== DATA ==
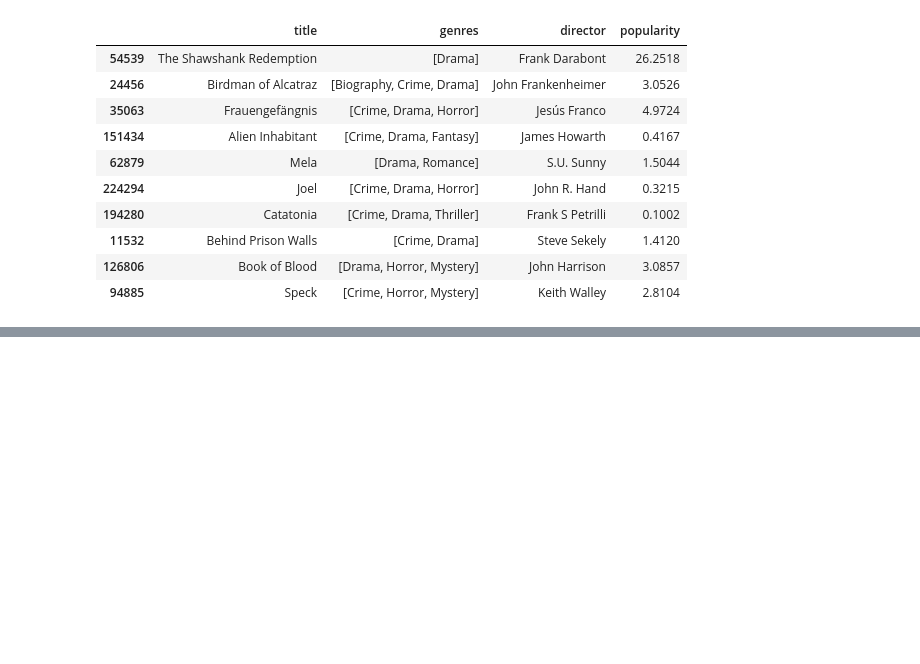
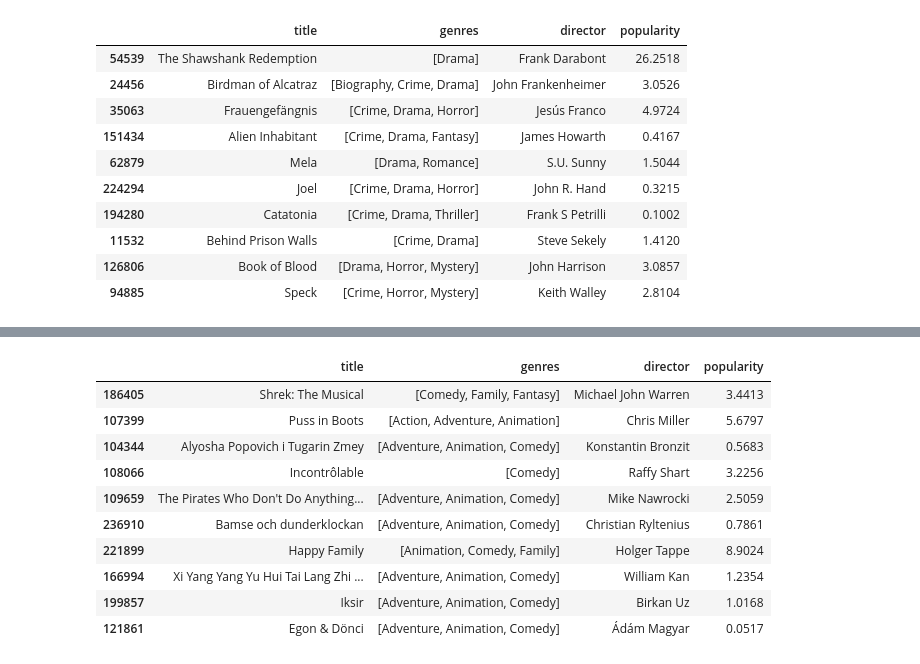
Before and after one commit to enzo-joly/projet_python_films, a Jupyter notebook: Data processing/overview_nlp_analysis.ipynb, the cells around one changed output, grey strips where cells are left out. Cells and saved outputs as stored; diff of their text form; code cells hidden in the pictures; blank space fills up the shorter version.

Commit message:
nlp quelques changements
J'ai juste rajouté l'exemple de Shrek, car les prédictions sont parfaites!!!

```diff
--- a/Data processing/overview_nlp_analysis.ipynb
+++ b/Data processing/overview_nlp_analysis.ipynb
@@ -430,0 +463,14 @@ get_hybrid_recommendations("The Green Mile", df_overviews, embeddings, n=10, wei
+# %%
+get_hybrid_recommendations("Shrek Forever After", df_overviews, embeddings, n=10, weight_pop=0.1)
+# %% [output]
+|  | title | genres | director | popularity |
+| 186405 | Shrek: The Musical | [Comedy, Family, Fantasy] | Michael John Warren | 3.4413 |
+| 107399 | Puss in Boots | [Action, Adventure, Animation] | Chris Miller | 5.6797 |
+| 104344 | Alyosha Popovich i Tugarin Zmey | [Adventure, Animation, Comedy] | Konstantin Bronzit | 0.5683 |
+| 108066 | Incontrôlable | [Comedy] | Raffy Shart | 3.2256 |
+| 109659 | The Pirates Who Don't Do Anything... | [Adventure, Animation, Comedy] | Mike Nawrocki | 2.5059 |
+| 236910 | Bamse och dunderklockan | [Adventure, Animation, Comedy] | Christian Ryltenius | 0.7861 |
+| 221899 | Happy Family | [Animation, Comedy, Family] | Holger Tappe | 8.9024 |
+| 166994 | Xi Yang Yang Yu Hui Tai Lang Zhi ... | [Adventure, Animation, Comedy] | William Kan | 1.2354 |
+| 199857 | Iksir | [Adventure, Animation, Comedy] | Birkan Uz | 1.0168 |
+| 121861 | Egon & Dönci | [Adventure, Animation, Comedy] | Ádám Magyar | 0.0517 |
```
Also changed, not shown: parts of 12 cells of this notebook.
===
**TASK OBJECTIVE:** Would you return all lines from the preceding listing that contain the word "ipynb"?

**OUTPUT OF THE EXERCISE:**
Before and after one commit to enzo-joly/projet_python_films, a Jupyter notebook: Data processing/overview_nlp_analysis.ipynb, the cells around one changed output, grey strips where cells are left out. Cells and saved outputs as stored; diff of their text form; code cells hidden in the pictures; blank space fills up the shorter version.
--- a/Data processing/overview_nlp_analysis.ipynb
+++ b/Data processing/overview_nlp_analysis.ipynb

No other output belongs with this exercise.